_ASSIGNMENT_: The expected answer comprises all lines from the entries that contain the string "hidden".

Dataset items:
>>

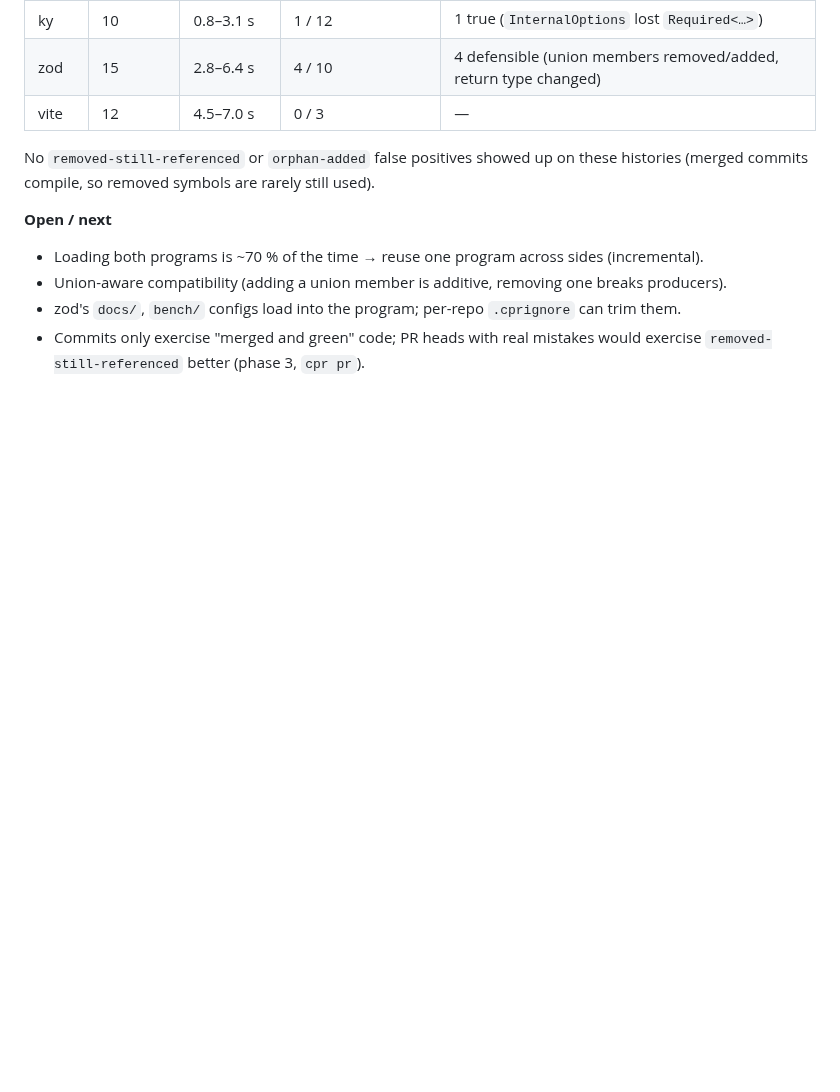
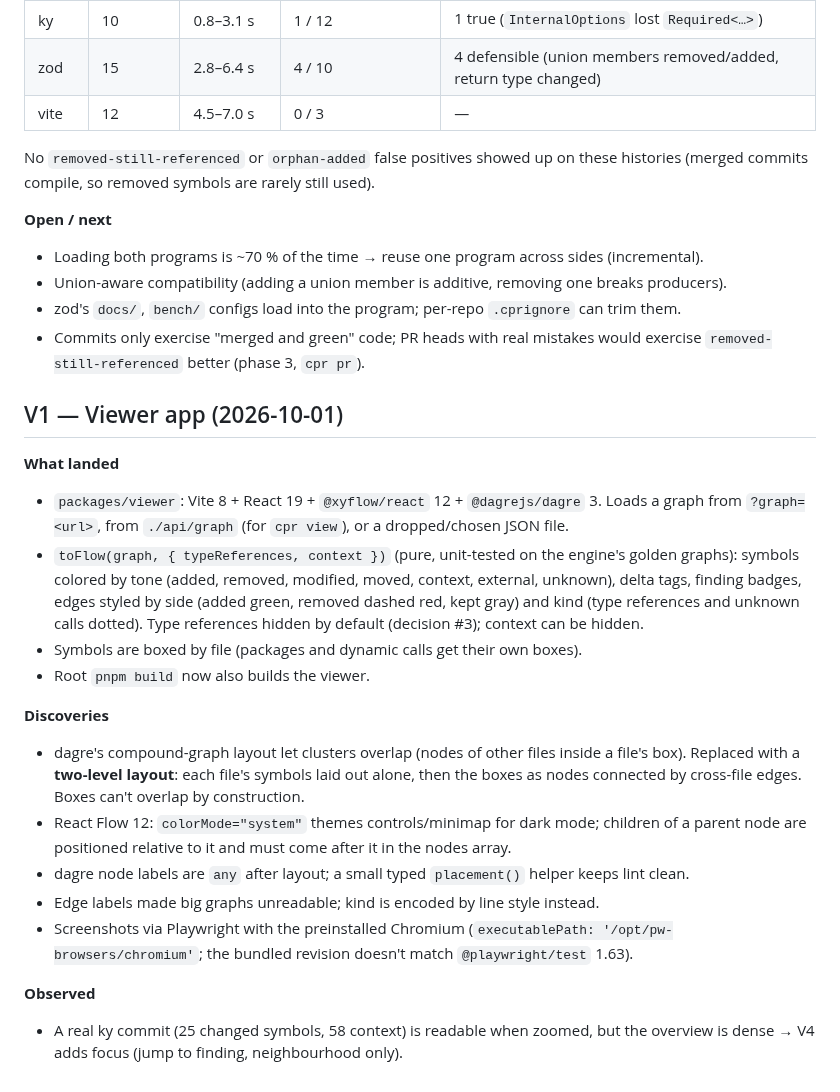
Before and after one commit to attomius321/CPR, a Markdown page: docs/JOURNAL.md, the part around the change. Drawn GitHub-style; blank space fills up the shorter version.

```diff
--- a/docs/JOURNAL.md
+++ b/docs/JOURNAL.md
@@ -314,3 +314,32 @@ No `removed-still-referenced` or `orphan-added` false positives showed up on the
 - zod's `docs/`, `bench/` configs load into the program; per-repo `.cprignore` can trim them.
 - Commits only exercise "merged and green" code; PR heads with real mistakes would exercise
   `removed-still-referenced` better (phase 3, `cpr pr`).
+
+## V1 — Viewer app (2026-10-01)
+
+**What landed**
+- `packages/viewer`: Vite 8 + React 19 + `@xyflow/react` 12 + `@dagrejs/dagre` 3. Loads a graph
+  from `?graph=<url>`, from `./api/graph` (for `cpr view`), or a dropped/chosen JSON file.
+- `toFlow(graph, { typeReferences, context })` (pure, unit-tested on the engine's golden graphs):
+  symbols colored by tone (added, removed, modified, moved, context, external, unknown), delta
+  tags, finding badges, edges styled by side (added green, removed dashed red, kept gray) and
+  kind (type references and unknown calls dotted). Type references hidden by default
+  (decision #3); context can be hidden.
+- Symbols are boxed by file (packages and dynamic calls get their own boxes).
+- Root `pnpm build` now also builds the viewer.
+
+**Discoveries**
+- dagre's compound-graph layout let clusters overlap (nodes of other files inside a file's
+  box). Replaced with a **two-level layout**: each file's symbols laid out alone, then the boxes
+  as nodes connected by cross-file edges. Boxes can't overlap by construction.
+- React Flow 12: `colorMode="system"` themes controls/minimap for dark mode; children of a
+  parent node are positioned relative to it and must come after it in the nodes array.
+- dagre node labels are `any` after layout; a small typed `placement()` helper keeps lint clean.
+- Edge labels made big graphs unreadable; kind is encoded by line style instead.
+- Screenshots via Playwright with the preinstalled Chromium
+  (`executablePath: '/opt/pw-browsers/chromium'`; the bundled revision doesn't match
+  `@playwright/test` 1.63).
+
+**Observed**
+- A real ky commit (25 changed symbols, 58 context) is readable when zoomed, but the overview
+  is dense → V4 adds focus (jump to finding, neighbourhood only).
```
Also changed, not shown: README.md (+5 -0 lines), docs/PLAN.md (+10 -0 lines), docs/images/viewer.png (added), 13 other files.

<<

_ANSWER SECTION_:
+  kind (type references and unknown calls dotted). Type references hidden by default
+  (decision #3); context can be hidden.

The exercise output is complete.